of his body. But CPR could only buy time.
Don't let this
happen, Boulton prayed, not now. On June 8,DeCarlo had graduated from Hillside
High in Durham, N.C., where he had been an honor student, homecoming king and
star defensive lineman. Football scholarship to Division II St. Augustine's
College in nearby Raleigh in hand, he was baptized two days later, then jumped
in Boulton's truck for his annual summer visit to Nashville, his hair still
pearled from the baptismal dip. Within a week of his arrival DeCarlo became the
proud cousin of Jimmy's third child, James Kerrigan Boulton Jr.
It took at least
10 minutes for the rescue workers to arrive; already DeCarlo's oxygen-deprived
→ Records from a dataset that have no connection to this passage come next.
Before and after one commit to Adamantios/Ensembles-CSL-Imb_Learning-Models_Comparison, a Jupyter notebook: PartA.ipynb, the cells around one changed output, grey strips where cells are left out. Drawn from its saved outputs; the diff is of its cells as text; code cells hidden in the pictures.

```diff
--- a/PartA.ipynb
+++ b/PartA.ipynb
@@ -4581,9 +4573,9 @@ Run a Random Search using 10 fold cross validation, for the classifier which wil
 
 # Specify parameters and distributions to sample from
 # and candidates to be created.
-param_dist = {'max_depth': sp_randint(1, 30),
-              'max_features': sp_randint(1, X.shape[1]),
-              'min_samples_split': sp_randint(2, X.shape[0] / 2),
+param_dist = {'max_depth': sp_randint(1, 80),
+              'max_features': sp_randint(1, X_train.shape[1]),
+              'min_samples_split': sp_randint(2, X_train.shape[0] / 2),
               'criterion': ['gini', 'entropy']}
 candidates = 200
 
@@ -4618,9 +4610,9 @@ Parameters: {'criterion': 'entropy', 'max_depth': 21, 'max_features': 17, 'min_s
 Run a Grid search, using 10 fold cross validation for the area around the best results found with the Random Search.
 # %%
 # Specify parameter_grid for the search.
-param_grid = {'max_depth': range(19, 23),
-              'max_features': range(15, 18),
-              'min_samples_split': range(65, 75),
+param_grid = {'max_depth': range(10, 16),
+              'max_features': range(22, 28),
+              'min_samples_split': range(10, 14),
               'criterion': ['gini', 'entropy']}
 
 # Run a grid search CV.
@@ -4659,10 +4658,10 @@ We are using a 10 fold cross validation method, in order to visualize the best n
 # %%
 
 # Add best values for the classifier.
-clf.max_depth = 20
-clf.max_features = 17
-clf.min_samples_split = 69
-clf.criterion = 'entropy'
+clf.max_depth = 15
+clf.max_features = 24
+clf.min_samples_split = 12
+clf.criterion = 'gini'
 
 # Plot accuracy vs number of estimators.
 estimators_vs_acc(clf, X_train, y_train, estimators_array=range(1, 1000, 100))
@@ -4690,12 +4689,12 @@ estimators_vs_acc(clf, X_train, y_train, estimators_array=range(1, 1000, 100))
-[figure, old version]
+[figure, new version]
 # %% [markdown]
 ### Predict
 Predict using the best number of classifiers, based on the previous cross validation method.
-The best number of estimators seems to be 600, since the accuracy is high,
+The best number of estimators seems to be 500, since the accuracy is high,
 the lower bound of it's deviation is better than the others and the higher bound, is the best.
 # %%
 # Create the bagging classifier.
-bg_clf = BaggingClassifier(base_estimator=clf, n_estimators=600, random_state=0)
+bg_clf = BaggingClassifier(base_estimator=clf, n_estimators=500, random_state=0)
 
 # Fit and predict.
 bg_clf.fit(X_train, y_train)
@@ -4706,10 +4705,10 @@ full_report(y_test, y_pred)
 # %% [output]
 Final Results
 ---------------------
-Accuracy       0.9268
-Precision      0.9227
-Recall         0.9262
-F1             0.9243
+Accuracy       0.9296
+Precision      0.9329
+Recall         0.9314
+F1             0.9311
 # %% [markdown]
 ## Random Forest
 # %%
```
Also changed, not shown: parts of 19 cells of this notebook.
brain cells were dying in droves. The paramedics applied defibrillators to
DeCarlo's chest, trying to fix the deadly rhythm that had begun in his left
ventricle. Throughout his heart electrical signals were ricocheting like
pinballs, spurring spastic muscle twitches. With each jolt from the paddles
DeCarlo's powerful body would lift and then flop limply to the ground. His
17-year-old heart was broken.
DECARLO WAS one
of an estimated 600,000 Americans with hypertrophic cardiomyopathy (HCM), a
genetic disease that causes the walls of the left ventricle to enlarge, usually
during adolescence; the thickened ventricle does not relax fully, inhibiting
the flow of blood into the heart. While many will never exhibit a symptom, some
6,000 will die from HCM each year, more than from asthma and Hodgkin's disease
combined. In those HCM victims, the left ventricle's muscle cells, rather than
stacking up flush like bricks in a chimney, are arranged at odd angles, all
askew, as if the bricks had been tossed into a Dumpster. With the cells in such
disarray, an electrical signal crossing them is liable to travel in an erratic
path and fatally misfire.
cardiomyopathy is the most common cause of sudden death in young athletes,"
says Dr. Barry Maron,director of the Hypertrophic Cardiomyopathy Center at the
Minneapolis Heart Institute Foundation and one of the top experts on HCM.
"And it's the most common cause of [natural] sudden death in young people
in the general public. But it's still a little-known disease."
For those who
suffer from some of thenation's most common health problems, such as diabetes,
high cholesterol and coronary artery disease, exercise is a potent remedy. But
for those with HCM it is the most activeindividuals—the young (usually
teenaged) paragons of fitness—who are at higher risk of sudden death because of
their athletic pursuits. At least every two weeks an athlete with HCM will die
during or immediately after exertion, when his or her abnormally thick heart,
triggered by strenuous exercise, will start beating in a lethal cadence.
Some of the
victims are famous, such as San Francisco 49ers offensive lineman Thomas
Herrion, 23, who collapsed in the locker room minutes after a preseason game in
August 2005, and Jason Collier, 28, the Atlanta Hawks center who died in the
middle of the night two months later. But the majority are less well-known,
their lives just beginning, such as 16-year-old Adam Litteken, who went
lifelessly sliding across a hockey rink after he collapsed during an October
practice in St. Peters, Mo., and DeCarlo Polk.
Richards. During my senior year at Evanston (Ill.) Township High, Kevin, a
precocious freshman, became my friend and training partner in track. After I
went to Columbia in August 1998, Kevin helped Evanston win its first 4 ×
800-meter state title the following spring. By his junior year Kevin, the son
of Jamaican immigrants, was on his way to becoming the first member of his
family to attend college, most likely on a track scholarship. Indiana was high
on his list.